▶ [PROVIDED MATERIAL]:
------------------------------------------------------------
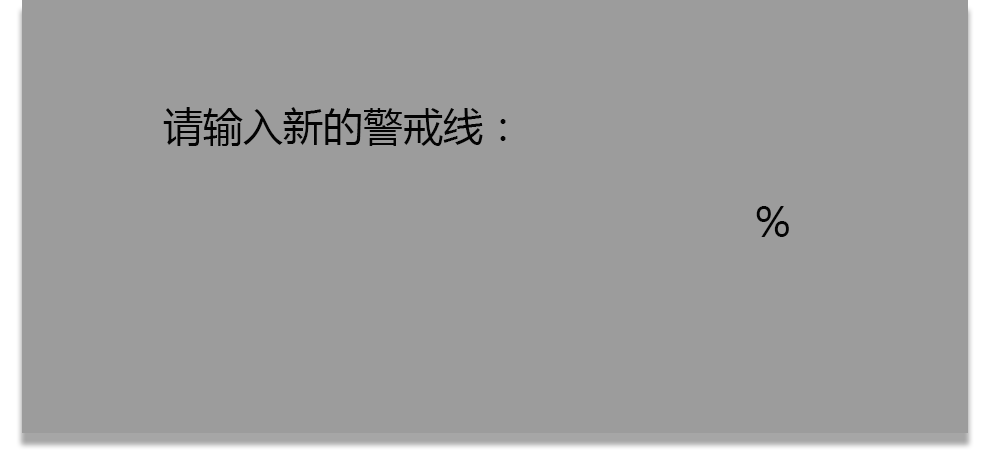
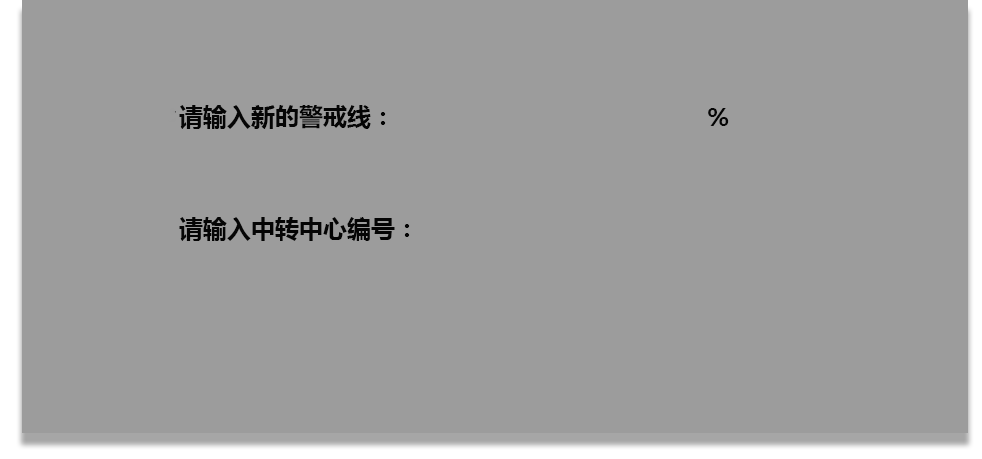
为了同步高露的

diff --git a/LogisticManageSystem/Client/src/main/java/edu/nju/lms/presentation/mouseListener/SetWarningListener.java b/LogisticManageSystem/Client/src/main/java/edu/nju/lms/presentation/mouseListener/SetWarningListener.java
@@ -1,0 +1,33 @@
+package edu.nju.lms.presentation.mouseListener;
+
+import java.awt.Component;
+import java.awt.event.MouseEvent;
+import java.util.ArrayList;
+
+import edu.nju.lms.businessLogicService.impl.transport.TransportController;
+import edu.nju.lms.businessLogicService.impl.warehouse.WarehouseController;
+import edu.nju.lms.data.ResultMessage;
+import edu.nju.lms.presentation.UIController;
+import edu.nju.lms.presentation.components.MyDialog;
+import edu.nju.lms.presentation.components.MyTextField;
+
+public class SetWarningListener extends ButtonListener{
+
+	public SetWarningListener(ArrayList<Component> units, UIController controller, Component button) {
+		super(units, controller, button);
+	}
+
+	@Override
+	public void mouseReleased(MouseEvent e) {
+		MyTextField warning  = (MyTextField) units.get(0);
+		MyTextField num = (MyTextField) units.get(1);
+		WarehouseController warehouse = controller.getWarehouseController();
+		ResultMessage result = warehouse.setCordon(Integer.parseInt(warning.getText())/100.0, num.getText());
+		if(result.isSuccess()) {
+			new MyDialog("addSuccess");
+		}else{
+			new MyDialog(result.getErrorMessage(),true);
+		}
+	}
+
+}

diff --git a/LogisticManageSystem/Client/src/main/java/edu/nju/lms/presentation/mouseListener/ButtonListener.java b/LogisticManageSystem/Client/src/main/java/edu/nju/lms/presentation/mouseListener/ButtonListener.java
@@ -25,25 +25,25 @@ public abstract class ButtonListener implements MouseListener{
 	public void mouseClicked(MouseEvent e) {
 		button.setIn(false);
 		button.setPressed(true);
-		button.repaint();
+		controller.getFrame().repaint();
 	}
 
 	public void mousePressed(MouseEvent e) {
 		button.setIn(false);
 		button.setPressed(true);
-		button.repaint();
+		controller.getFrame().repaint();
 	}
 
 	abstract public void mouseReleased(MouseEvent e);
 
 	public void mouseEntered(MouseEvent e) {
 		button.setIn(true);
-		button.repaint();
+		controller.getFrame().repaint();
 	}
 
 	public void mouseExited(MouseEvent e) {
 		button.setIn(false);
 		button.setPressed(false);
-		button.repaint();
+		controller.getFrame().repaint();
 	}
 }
------------------------------------------------------------
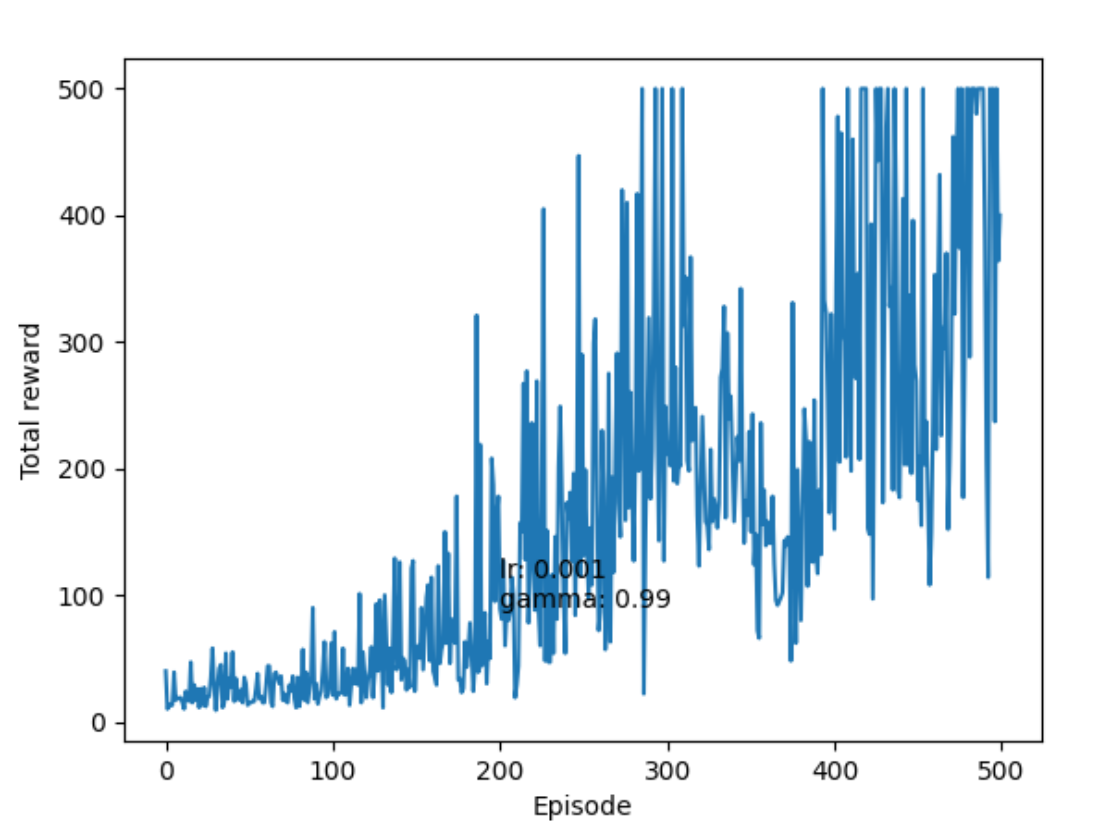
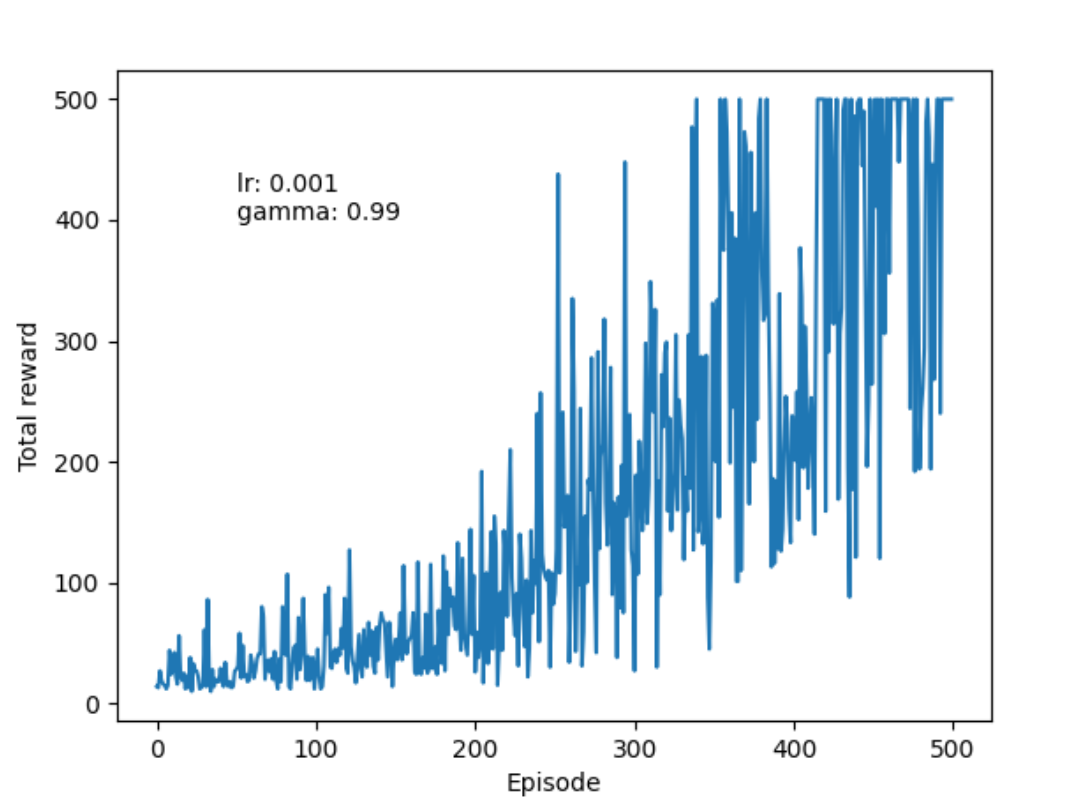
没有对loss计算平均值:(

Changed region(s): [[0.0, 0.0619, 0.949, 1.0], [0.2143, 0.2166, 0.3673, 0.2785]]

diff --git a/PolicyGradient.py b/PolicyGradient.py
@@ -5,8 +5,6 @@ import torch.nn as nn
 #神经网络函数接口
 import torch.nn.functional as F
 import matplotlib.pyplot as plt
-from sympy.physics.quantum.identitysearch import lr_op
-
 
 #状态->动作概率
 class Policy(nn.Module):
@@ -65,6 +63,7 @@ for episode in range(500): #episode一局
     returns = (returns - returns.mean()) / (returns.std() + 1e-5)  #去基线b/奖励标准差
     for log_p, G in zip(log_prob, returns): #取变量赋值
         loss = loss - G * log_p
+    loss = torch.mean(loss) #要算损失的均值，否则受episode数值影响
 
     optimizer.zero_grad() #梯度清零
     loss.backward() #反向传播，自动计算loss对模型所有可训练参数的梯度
------------------------------------------------------------
▶ [WHAT THE TASK REQUIRES]:
Go through the lines above. Select every one that has the string "MyTextField".

▶ [WRITTEN ANSWER]:
+import edu.nju.lms.presentation.components.MyTextField;
+		MyTextField warning  = (MyTextField) units.get(0);
+		MyTextField num = (MyTextField) units.get(1);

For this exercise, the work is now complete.